→ Description of the task
Your output must reproduce all the records below precisely and contain no pictures.

→ Given data
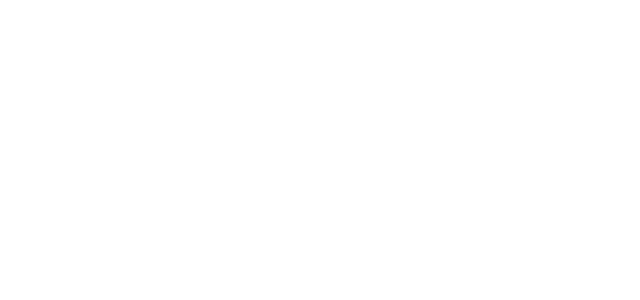
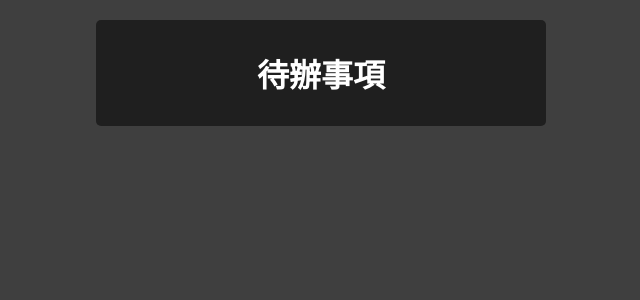
Before and after one commit to YTingLai/Todo_App, a React app in the folder frontend/: page / in a window 1280 px wide. Shown: the top 300 px of the page, without its empty margins (319-959 px from the left). Built offline with nearby package versions, Linux system fonts and the light colour scheme; the HTML template or start-up script is replaced by a standard one.

Commit message:
建立 TodoWrapper 的基本版面

```diff
--- a/frontend/src/App.css
+++ b/frontend/src/App.css
@@ -0,0 +1,19 @@
+body {
+    background-color: #3f3f3f;
+    display: flex;  /* 彈性排版 */
+    flex-direction: row;  /* 設定排列方向 : 水平排列 */
+    justify-content: center;  /* 設定對齊方式 : 置中 */
+    color: white;
+    font-family: sans-serif;
+}
+
+
+/* TodoWrapper.jsx */
+.wrapper {
+    background-color: #1f1f1f;
+    width: 450px;
+    padding: 30px;
+    border-radius: 5px;
+    margin-top: 20px;
+    text-align: center;
+}
--- a/frontend/src/App.jsx
+++ b/frontend/src/App.jsx
@@ -1,9 +1,12 @@
 import './App.css'
+import TodoWrapper from './components/TodoWrapper'
 
 function App() {
 
   return (
-    <></>
+    <>
+      <TodoWrapper />
+    </>
   )
 }
 
--- /dev/null
+++ b/frontend/src/components/TodoWrapper.jsx
@@ -0,0 +1,11 @@
+function TodoWrapper() {
+
+    return (
+        <div className="wrapper">
+            <h1>待辦事項</h1>
+        </div>
+    );
+}
+
+// 導出元件
+export default TodoWrapper
```
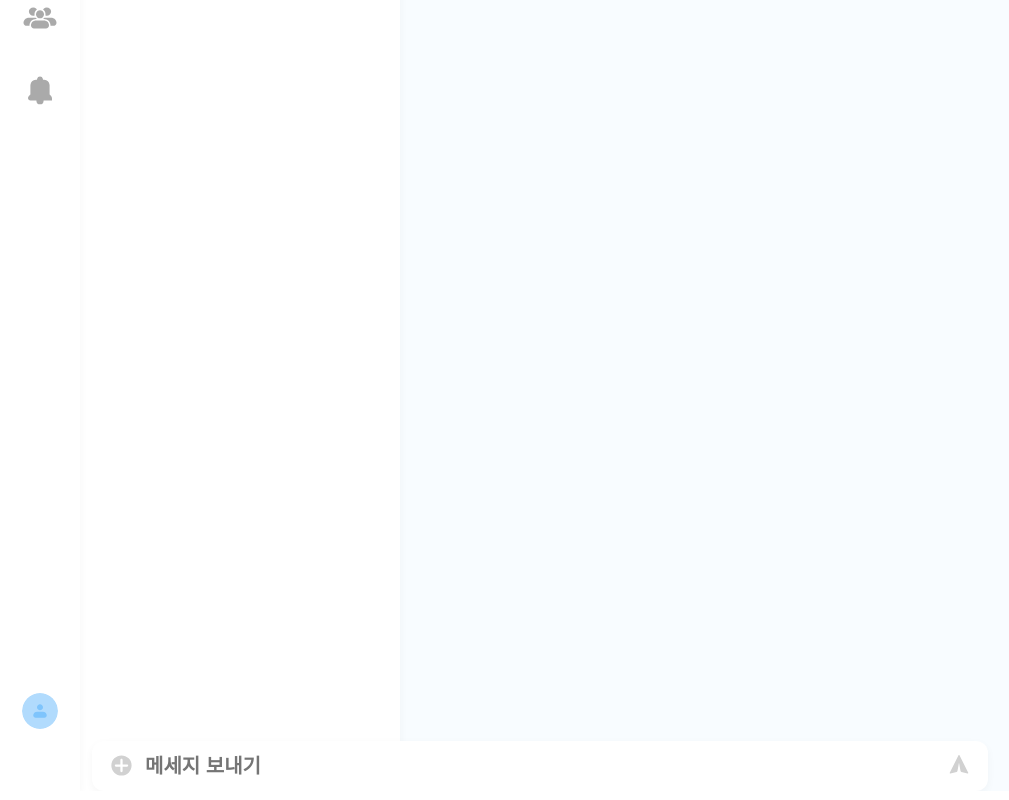
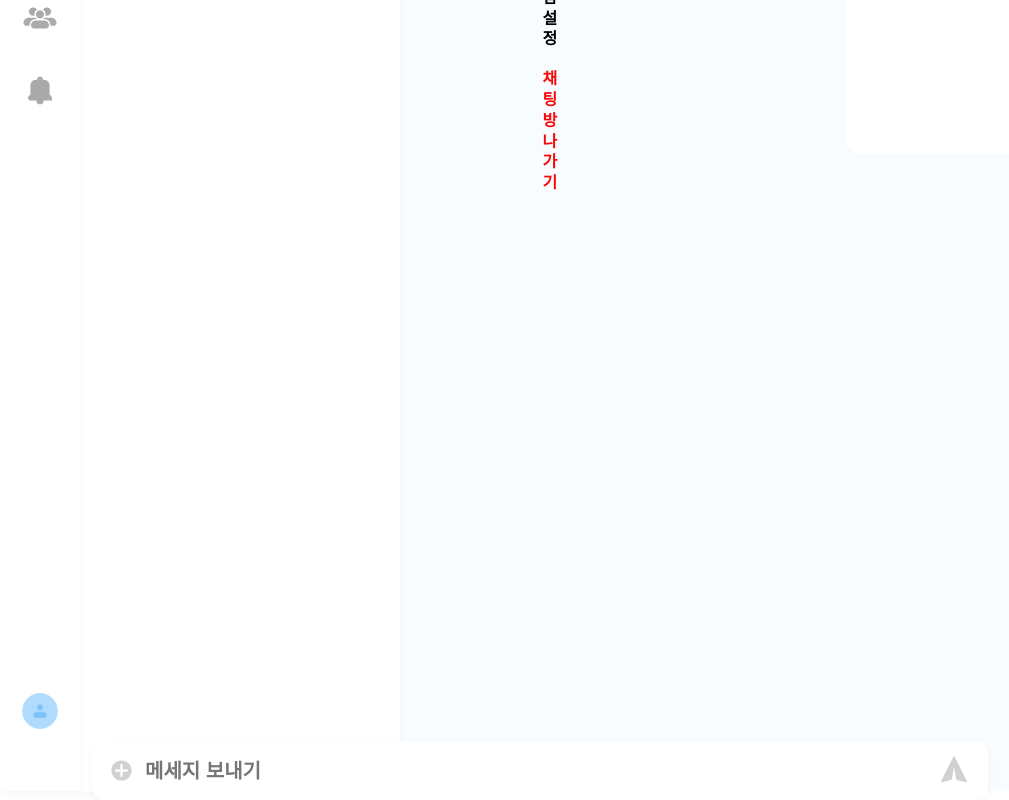
Before and after one commit to apeun-gidaechi/seugi-desktop, a React (Vite) app: page /chat in a window 1280 px wide. Shown: the part 180-980 px from the top of the page, without its empty margins (0-1009 px from the left). Built offline with nearby package versions, Linux system fonts and the light colour scheme.

Commit message:
style : 이미지 변경 코드 추가

```diff
--- a/src/components/sendMessage/sendMessage.style.ts
+++ b/src/components/sendMessage/sendMessage.style.ts
@@ -1,6 +1,4 @@
 import styled from "styled-components";
-import { createGlobalStyle } from 'styled-components';
-
 
 export const SendMessageWrap = styled.div`
     height: 64px;
@@ -9,20 +7,15 @@ export const SendMessageWrap = styled.div`
     gap: 10px;
     justify-content: space-between;
     align-items: center;
-
-
-
     border-radius: 12px;
     background: var(--Sub-White, #FFF);
-    /* ev1 */
     box-shadow: 0px 3px 9px 0px rgba(0, 0, 0, 0.04);
-
     width: 70vw;
     max-width: 1016px;
-
     margin-left: 12px;
     margin-top: 871px;
 `
+
 export const PlustFileButton = styled.button`
     border: none;
     background: none;
@@ -35,17 +28,14 @@ export const PlusMessageFile = styled.img`
     display: block;
 `
 
-export const SendMessage = styled.input`
+export const SendMessageInput = styled.input`
     flex: 1;
-
     font-family: 'Pretendard-Regular', sans-serif;
     color: var(--Gray-Gray500, #AAA);
-
     font-size: 20px;
     font-style: normal;
     font-weight: 600;
     line-height: 130%; /* 26px */
-
     border: none;
     background: none;
     outline: none;
@@ -55,11 +45,12 @@ export const SendMessage = styled.input`
     }
 `
 
+export const SendArrowButton = styled.button`
+    border: none;
+    background: none;
+`
+
 export const SendArrow = styled.img`
     width: 25.75px;
     height: 25.75px;
 `
-
-export const SendArrowWrap = styled.div`
-
-`
--- a/src/components/sendMessage/sendMessage.tsx
+++ b/src/components/sendMessage/sendMessage.tsx
@@ -1,32 +1,32 @@
-import React, { ChangeEvent } from 'react';
-import * as S from '../sendMessage/sendMessage.style';
+import React, { useState } from 'react';
+import * as S from "../sendMessage/sendMessage.style";
 
-import PlusMessageFile from '@/assets/image/chat-components/MessageFile.svg';
-import SendArrow from '@/assets/image/chat-components/SendArrow.svg';
+import PlusMessageFile from "@/assets/image/chat-components/MessageFile.svg";
+import SendArrow from "@/assets/image/chat-components/SendArrow.svg";
+import SendArrowBlue from "@/assets/image/chat-components/SendArrowBlue.svg";
 
-const SendMessage: React.FC = () => {
-  const handleMessageChange = (event: ChangeEvent<HTMLInputElement>) => {
-    const message = event.target.value;
-    console.log(message);
+const SendMessage = () => {
+  const [isClicked, setIsClicked] = useState(false);
+
+  const handleClick = () => {
+    setIsClicked(prevState => !prevState);
   };
 
   return (
-    <>
-      <S.SendMessageWrap>
+    <S.SendMessageWrap>
         <S.PlustFileButton>
-          <S.PlusMessageFile src={PlusMessageFile} />
+            <S.PlusMessageFile src={PlusMessageFile}/>
         </S.PlustFileButton>
-        <S.SendMessage
-          type="text"
-          placeholder="메세지 보내기"
-          onChange={handleMessageChange}
-        />
-        <S.SendArrowWrap>
-          <S.SendArrow src={SendArrow} />
-        </S.SendArrowWrap>
-      </S.SendMessageWrap>
-    </>
+        <S.SendMessageInput type="text" placeholder="메세지 보내기"/>
+        <S.SendArrowButton onClick={handleClick}>
+          {isClicked ? (
+            <img src={SendArrowBlue} alt="error" />
+          ) : (
+            <img src={SendArrow} alt="error" />
+          )}
+        </S.SendArrowButton>
+    </S.SendMessageWrap>
   );
-};
+}
 
 export default SendMessage;
--- a/src/components/sidebar/sidebar.tsx
+++ b/src/components/sidebar/sidebar.tsx
@@ -49,8 +49,8 @@ const sidebar = () => {
         <MainRoomInfoManger/>
         {/* <MainRoomSearch/> */}
         <MainRoomMemberManger/>
-        {/* <CreateRoomPlus/>
-        <CreateRoomName/>
+        <CreateRoomPlus/>
+        {/*<CreateRoomName/>
         <ChatForm/> */}
         </S.ChatingPage>
       </>
```
Also changed, not shown: src/assets/image/chat-components/sendarrowblue.svg (added).
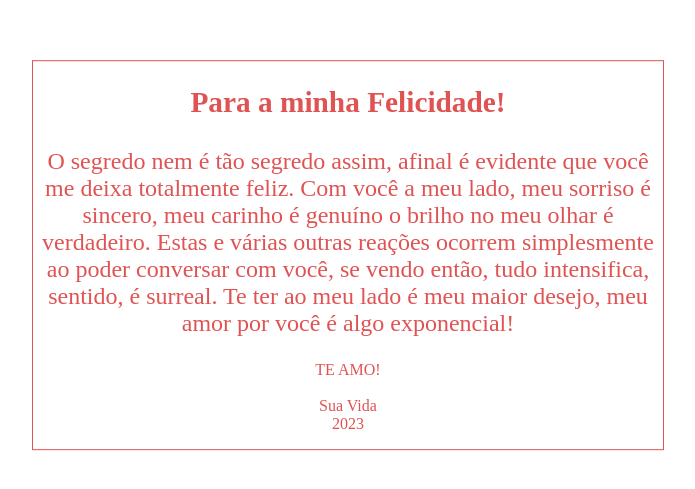
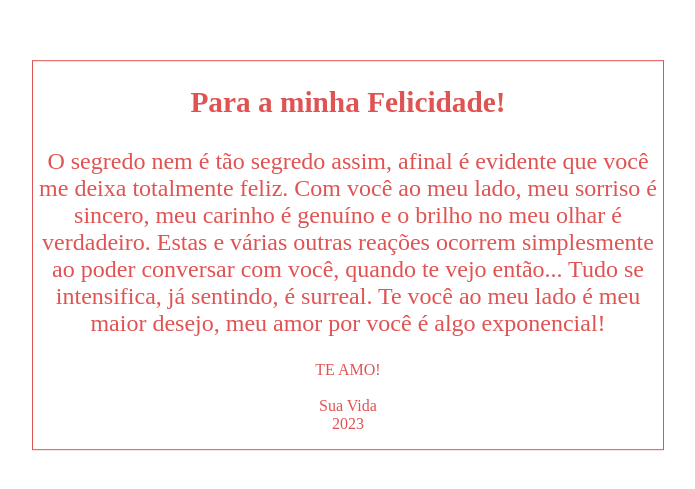
Before and after one commit to kelvinmorais/Project_Love, a plain HTML site: page coracao2.html in a window 1280 px wide. Shown: the part 103-592 px from the top of the page, without its empty margins (292-987 px from the left). Drawn offline with Linux system fonts and the light colour scheme.

Commit message:
Ajuste texto

```diff
--- a/coracao2.html
+++ b/coracao2.html
@@ -15,9 +15,9 @@
             </h1>
             <p class="paragrafo">
                 O segredo nem é tão segredo assim, afinal é evidente que você me deixa totalmente feliz.
-                Com você a meu lado, meu sorriso é sincero, meu carinho é genuíno o brilho no meu olhar é verdadeiro.
-                Estas e várias outras reações ocorrem simplesmente ao poder conversar com você, se vendo então, tudo intensifica, sentido, é surreal.
-                Te ter ao meu lado é meu maior desejo, meu amor por você é algo exponencial!
+                Com você ao meu lado, meu sorriso é sincero, meu carinho é genuíno e o brilho no meu olhar é verdadeiro.
+                Estas e várias outras reações ocorrem simplesmente ao poder conversar com você, quando te vejo então... Tudo se intensifica, já sentindo, é surreal.
+                Te você ao meu lado é meu maior desejo, meu amor por você é algo exponencial!
             </p>
 
             <p class="paragrafo2">
```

→ Exercise answer
Before and after one commit to YTingLai/Todo_App, a React app in the folder frontend/: page / in a window 1280 px wide. Shown: the top 300 px of the page, without its empty margins (319-959 px from the left). Built offline with nearby package versions, Linux system fonts and the light colour scheme; the HTML template or start-up script is replaced by a standard one.

Commit message:
建立 TodoWrapper 的基本版面

```diff
--- a/frontend/src/App.css
+++ b/frontend/src/App.css
@@ -0,0 +1,19 @@
+body {
+    background-color: #3f3f3f;
+    display: flex;  /* 彈性排版 */
+    flex-direction: row;  /* 設定排列方向 : 水平排列 */
+    justify-content: center;  /* 設定對齊方式 : 置中 */
+    color: white;
+    font-family: sans-serif;
+}
+
+
+/* TodoWrapper.jsx */
+.wrapper {
+    background-color: #1f1f1f;
+    width: 450px;
+    padding: 30px;
+    border-radius: 5px;
+    margin-top: 20px;
+    text-align: center;
+}
--- a/frontend/src/App.jsx
+++ b/frontend/src/App.jsx
@@ -1,9 +1,12 @@
 import './App.css'
+import TodoWrapper from './components/TodoWrapper'
 
 function App() {
 
   return (
-    <></>
+    <>
+      <TodoWrapper />
+    </>
   )
 }
 
--- /dev/null
+++ b/frontend/src/components/TodoWrapper.jsx
@@ -0,0 +1,11 @@
+function TodoWrapper() {
+
+    return (
+        <div className="wrapper">
+            <h1>待辦事項</h1>
+        </div>
+    );
+}
+
+// 導出元件
+export default TodoWrapper
```
Before and after one commit to apeun-gidaechi/seugi-desktop, a React (Vite) app: page /chat in a window 1280 px wide. Shown: the part 180-980 px from the top of the page, without its empty margins (0-1009 px from the left). Built offline with nearby package versions, Linux system fonts and the light colour scheme.

Commit message:
style : 이미지 변경 코드 추가

```diff
--- a/src/components/sendMessage/sendMessage.style.ts
+++ b/src/components/sendMessage/sendMessage.style.ts
@@ -1,6 +1,4 @@
 import styled from "styled-components";
-import { createGlobalStyle } from 'styled-components';
-
 
 export const SendMessageWrap = styled.div`
     height: 64px;
@@ -9,20 +7,15 @@ export const SendMessageWrap = styled.div`
     gap: 10px;
     justify-content: space-between;
     align-items: center;
-
-
-
     border-radius: 12px;
     background: var(--Sub-White, #FFF);
-    /* ev1 */
     box-shadow: 0px 3px 9px 0px rgba(0, 0, 0, 0.04);
-
     width: 70vw;
     max-width: 1016px;
-
     margin-left: 12px;
     margin-top: 871px;
 `
+
 export const PlustFileButton = styled.button`
     border: none;
     background: none;
@@ -35,17 +28,14 @@ export const PlusMessageFile = styled.img`
     display: block;
 `
 
-export const SendMessage = styled.input`
+export const SendMessageInput = styled.input`
     flex: 1;
-
     font-family: 'Pretendard-Regular', sans-serif;
     color: var(--Gray-Gray500, #AAA);
-
     font-size: 20px;
     font-style: normal;
     font-weight: 600;
     line-height: 130%; /* 26px */
-
     border: none;
     background: none;
     outline: none;
@@ -55,11 +45,12 @@ export const SendMessage = styled.input`
     }
 `
 
+export const SendArrowButton = styled.button`
+    border: none;
+    background: none;
+`
+
 export const SendArrow = styled.img`
     width: 25.75px;
     height: 25.75px;
 `
-
-export const SendArrowWrap = styled.div`
-
-`
--- a/src/components/sendMessage/sendMessage.tsx
+++ b/src/components/sendMessage/sendMessage.tsx
@@ -1,32 +1,32 @@
-import React, { ChangeEvent } from 'react';
-import * as S from '../sendMessage/sendMessage.style';
+import React, { useState } from 'react';
+import * as S from "../sendMessage/sendMessage.style";
 
-import PlusMessageFile from '@/assets/image/chat-components/MessageFile.svg';
-import SendArrow from '@/assets/image/chat-components/SendArrow.svg';
+import PlusMessageFile from "@/assets/image/chat-components/MessageFile.svg";
+import SendArrow from "@/assets/image/chat-components/SendArrow.svg";
+import SendArrowBlue from "@/assets/image/chat-components/SendArrowBlue.svg";
 
-const SendMessage: React.FC = () => {
-  const handleMessageChange = (event: ChangeEvent<HTMLInputElement>) => {
-    const message = event.target.value;
-    console.log(message);
+const SendMessage = () => {
+  const [isClicked, setIsClicked] = useState(false);
+
+  const handleClick = () => {
+    setIsClicked(prevState => !prevState);
   };
 
   return (
-    <>
-      <S.SendMessageWrap>
+    <S.SendMessageWrap>
         <S.PlustFileButton>
-          <S.PlusMessageFile src={PlusMessageFile} />
+            <S.PlusMessageFile src={PlusMessageFile}/>
         </S.PlustFileButton>
-        <S.SendMessage
-          type="text"
-          placeholder="메세지 보내기"
-          onChange={handleMessageChange}
-        />
-        <S.SendArrowWrap>
-          <S.SendArrow src={SendArrow} />
-        </S.SendArrowWrap>
-      </S.SendMessageWrap>
-    </>
+        <S.SendMessageInput type="text" placeholder="메세지 보내기"/>
+        <S.SendArrowButton onClick={handleClick}>
+          {isClicked ? (
+            <img src={SendArrowBlue} alt="error" />
+          ) : (
+            <img src={SendArrow} alt="error" />
+          )}
+        </S.SendArrowButton>
+    </S.SendMessageWrap>
   );
-};
+}
 
 export default SendMessage;
--- a/src/components/sidebar/sidebar.tsx
+++ b/src/components/sidebar/sidebar.tsx
@@ -49,8 +49,8 @@ const sidebar = () => {
         <MainRoomInfoManger/>
         {/* <MainRoomSearch/> */}
         <MainRoomMemberManger/>
-        {/* <CreateRoomPlus/>
-        <CreateRoomName/>
+        <CreateRoomPlus/>
+        {/*<CreateRoomName/>
         <ChatForm/> */}
         </S.ChatingPage>
       </>
```
Also changed, not shown: src/assets/image/chat-components/sendarrowblue.svg (added).
Before and after one commit to kelvinmorais/Project_Love, a plain HTML site: page coracao2.html in a window 1280 px wide. Shown: the part 103-592 px from the top of the page, without its empty margins (292-987 px from the left). Drawn offline with Linux system fonts and the light colour scheme.

Commit message:
Ajuste texto

```diff
--- a/coracao2.html
+++ b/coracao2.html
@@ -15,9 +15,9 @@
             </h1>
             <p class="paragrafo">
                 O segredo nem é tão segredo assim, afinal é evidente que você me deixa totalmente feliz.
-                Com você a meu lado, meu sorriso é sincero, meu carinho é genuíno o brilho no meu olhar é verdadeiro.
-                Estas e várias outras reações ocorrem simplesmente ao poder conversar com você, se vendo então, tudo intensifica, sentido, é surreal.
-                Te ter ao meu lado é meu maior desejo, meu amor por você é algo exponencial!
+                Com você ao meu lado, meu sorriso é sincero, meu carinho é genuíno e o brilho no meu olhar é verdadeiro.
+                Estas e várias outras reações ocorrem simplesmente ao poder conversar com você, quando te vejo então... Tudo se intensifica, já sentindo, é surreal.
+                Te você ao meu lado é meu maior desejo, meu amor por você é algo exponencial!
             </p>
 
             <p class="paragrafo2">
```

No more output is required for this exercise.